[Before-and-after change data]
::::::::
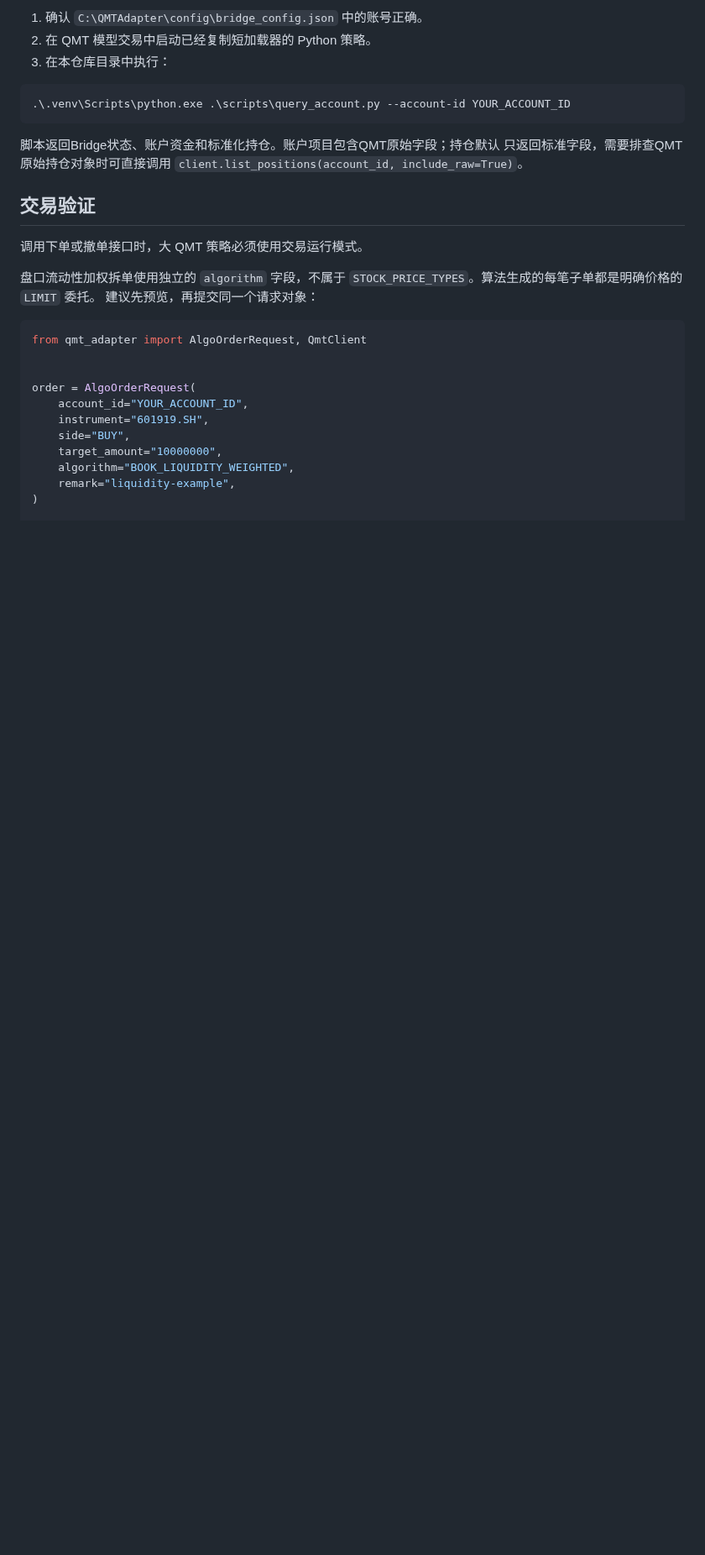
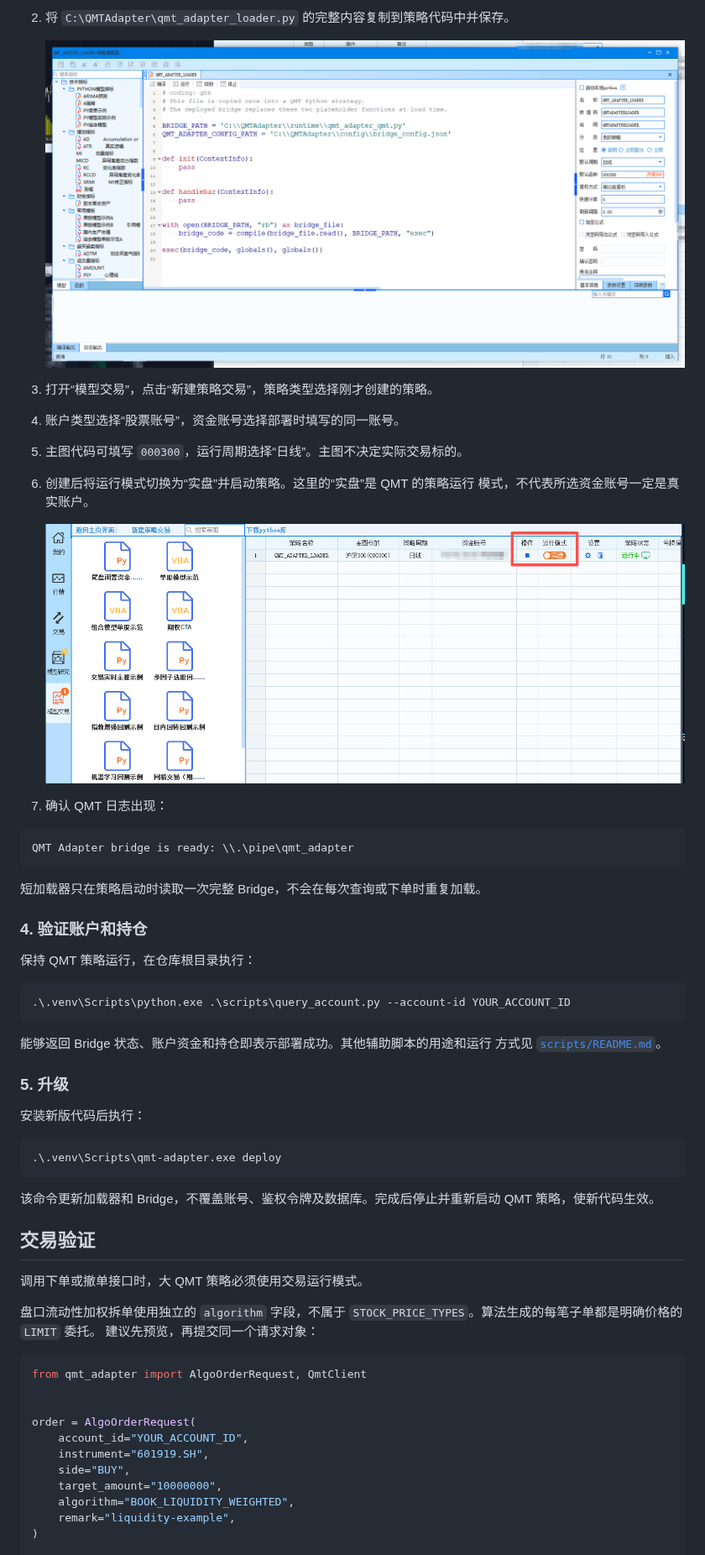
Before and after one commit to fzyxh/QMTAdapter, a Markdown page: README.md, the part around one of its changes. Shown at 84% size. GitHub-like rendering; pictures changed too: assets/readme/qmt-loader-editor.png (added), assets/readme/qmt-trading-mode.png (added); blank space fills up the shorter version.

````diff
--- a/README.md
+++ b/README.md
@@ -89,15 +78,45 @@ C:\QMTAdapter\
 
-1. 确认 `C:\QMTAdapter\config\bridge_config.json` 中的账号正确。
-2. 在 QMT 模型交易中启动已经复制短加载器的 Python 策略。
-3. 在本仓库目录中执行：
+2. 将 `C:\QMTAdapter\qmt_adapter_loader.py` 的完整内容复制到策略代码中并保存。
+
+   ![将短加载器复制到大 QMT 策略编辑器](assets/readme/qmt-loader-editor.png)
+
+3. 打开“模型交易”，点击“新建策略交易”，策略类型选择刚才创建的策略。
+4. 账户类型选择“股票账号”，资金账号选择部署时填写的同一账号。
+5. 主图代码可填写 `000300`，运行周期选择“日线”。主图不决定实际交易标的。
+6. 创建后将运行模式切换为“实盘”并启动策略。这里的“实盘”是 QMT 的策略运行
+   模式，不代表所选资金账号一定是真实账户。
+
+   ![在模型交易中使用实盘运行模式启动策略](assets/readme/qmt-trading-mode.png)
+
+7. 确认 QMT 日志出现：
+
+```text
+QMT Adapter bridge is ready: \\.\pipe\qmt_adapter
+```
+
+短加载器只在策略启动时读取一次完整 Bridge，不会在每次查询或下单时重复加载。
+
+### 4. 验证账户和持仓
+
+保持 QMT 策略运行，在仓库根目录执行：
 
 ```powershell
 .\.venv\Scripts\python.exe .\scripts\query_account.py --account-id YOUR_ACCOUNT_ID
 ```
 
-脚本返回Bridge状态、账户资金和标准化持仓。账户项目包含QMT原始字段；持仓默认
-只返回标准字段，需要排查QMT原始持仓对象时可直接调用
-`client.list_positions(account_id, include_raw=True)`。
+能够返回 Bridge 状态、账户资金和持仓即表示部署成功。其他辅助脚本的用途和运行
+方式见 [`scripts/README.md`](scripts/README.md)。
+
+### 5. 升级
+
+安装新版代码后执行：
+
+```powershell
+.\.venv\Scripts\qmt-adapter.exe deploy
+```
+
+该命令更新加载器和 Bridge，不覆盖账号、鉴权令牌及数据库。完成后停止并重新启动
+QMT 策略，使新代码生效。
 
 ## 交易验证
 
````
Also changed, not shown: other parts of README.md (+21 -38 lines), docs/QMT_ADAPTER_FUNCTION_GUIDE.md (+19 -13 lines), scripts/README.md (added, +51 -0 lines), assets/readme/qmt-strategy-list.png (added), 9 other files.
::::::::
--- Problem description ---
The answer must restate each entry word for word and contain no images.

--- Reply ---
Before and after one commit to fzyxh/QMTAdapter, a Markdown page: README.md, the part around one of its changes. Shown at 84% size. GitHub-like rendering; pictures changed too: assets/readme/qmt-loader-editor.png (added), assets/readme/qmt-trading-mode.png (added); blank space fills up the shorter version.

````diff
--- a/README.md
+++ b/README.md
@@ -89,15 +78,45 @@ C:\QMTAdapter\
 
-1. 确认 `C:\QMTAdapter\config\bridge_config.json` 中的账号正确。
-2. 在 QMT 模型交易中启动已经复制短加载器的 Python 策略。
-3. 在本仓库目录中执行：
+2. 将 `C:\QMTAdapter\qmt_adapter_loader.py` 的完整内容复制到策略代码中并保存。
+
+   ![将短加载器复制到大 QMT 策略编辑器](assets/readme/qmt-loader-editor.png)
+
+3. 打开“模型交易”，点击“新建策略交易”，策略类型选择刚才创建的策略。
+4. 账户类型选择“股票账号”，资金账号选择部署时填写的同一账号。
+5. 主图代码可填写 `000300`，运行周期选择“日线”。主图不决定实际交易标的。
+6. 创建后将运行模式切换为“实盘”并启动策略。这里的“实盘”是 QMT 的策略运行
+   模式，不代表所选资金账号一定是真实账户。
+
+   ![在模型交易中使用实盘运行模式启动策略](assets/readme/qmt-trading-mode.png)
+
+7. 确认 QMT 日志出现：
+
+```text
+QMT Adapter bridge is ready: \\.\pipe\qmt_adapter
+```
+
+短加载器只在策略启动时读取一次完整 Bridge，不会在每次查询或下单时重复加载。
+
+### 4. 验证账户和持仓
+
+保持 QMT 策略运行，在仓库根目录执行：
 
 ```powershell
 .\.venv\Scripts\python.exe .\scripts\query_account.py --account-id YOUR_ACCOUNT_ID
 ```
 
-脚本返回Bridge状态、账户资金和标准化持仓。账户项目包含QMT原始字段；持仓默认
-只返回标准字段，需要排查QMT原始持仓对象时可直接调用
-`client.list_positions(account_id, include_raw=True)`。
+能够返回 Bridge 状态、账户资金和持仓即表示部署成功。其他辅助脚本的用途和运行
+方式见 [`scripts/README.md`](scripts/README.md)。
+
+### 5. 升级
+
+安装新版代码后执行：
+
+```powershell
+.\.venv\Scripts\qmt-adapter.exe deploy
+```
+
+该命令更新加载器和 Bridge，不覆盖账号、鉴权令牌及数据库。完成后停止并重新启动
+QMT 策略，使新代码生效。
 
 ## 交易验证
 
````
Also changed, not shown: other parts of README.md (+21 -38 lines), docs/QMT_ADAPTER_FUNCTION_GUIDE.md (+19 -13 lines), scripts/README.md (added, +51 -0 lines), assets/readme/qmt-strategy-list.png (added), 9 other files.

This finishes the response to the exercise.